Americans are skittish about paying their bills — and many of them wind up paying those bills late.
Data from a recent Aite Group study shows that 46% of Americans pay their bills late, while 23% percent pay within the first 30 days after the due date; 18% pay beyond 30 days after the due date, and 5% never pay on time.
Financial consumers who pay one particular bill late – credit cards – are especially courting trouble. Besides fees and penalties (which can include higher card interest rates), late payers will also likely see their credit score take a downward hit.

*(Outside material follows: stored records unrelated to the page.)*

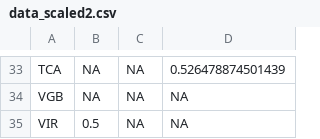
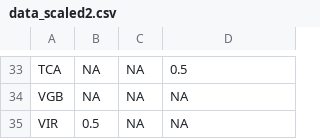
Before and after one commit to jcvdav/kuni_fads, a CSV file: data/data_scaled2.csv, drawn as a sheet; only a part is shown, gaps mark what is left out; the diff covers the shown part only.

Commit message:
Attempting log10 transformation intrade data

```diff
--- a/data/data_scaled2.csv
+++ b/data/data_scaled2.csv
@@ -33,2 +33,2 @@
-"TCA",NA,NA,0.526478874501439
+"TCA",NA,NA,0.5
 "VGB",NA,NA,NA
```
Also changed, not shown: 6 added rows, 6 removed rows and 30 edited cells elsewhere in this file, data/data_scaled.csv, data/social_data.csv, 6 other files.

“Late payments can be really detrimental to your credit score,” says Michael Broughton, co-founder and chief executive officer at Perch, a fintech mobile application company. “The amount of damage a late payment can do on your credit isn’t based entirely on what the payment is or size, but more so how long it takes to pay off the late expense. The later the payment, the worse the penalty.”Late credit card payments can stay on your credit report for seven years, according to Broughton. “That ends up impacting your credit card applications,” he notes.
Getting back on track
The first step in getting a grip on late payments and moving toward credit card application approval is paying your bills on time and avoiding late fees.
Credible is a great platform to review credit cards when you begin applying for plastic. You can instantly compare all types of credit cards, from travel rewards to balance transfer cards all in one place – and find the best credit for you in the process.
“To avoid credit card late fees, be sure to know the billing cycle time frame and when your payment is due,” says Daniel Rodriguez, director of operations at Hill Wealth Strategies, in Richmond, Va.
Another good strategy to avoid paying credit card bills late is to automate the payment process.
“Establish automatic payments a few days before the payment is due,” Rodriguez says. “This way, your financial institution’s online banking system will automatically withdraw the amount you set and when. You can make this payment structure as a recurring event or a one-time payment, depending upon your monthly credit card balance.”
Boost your credit score before applying for a credit card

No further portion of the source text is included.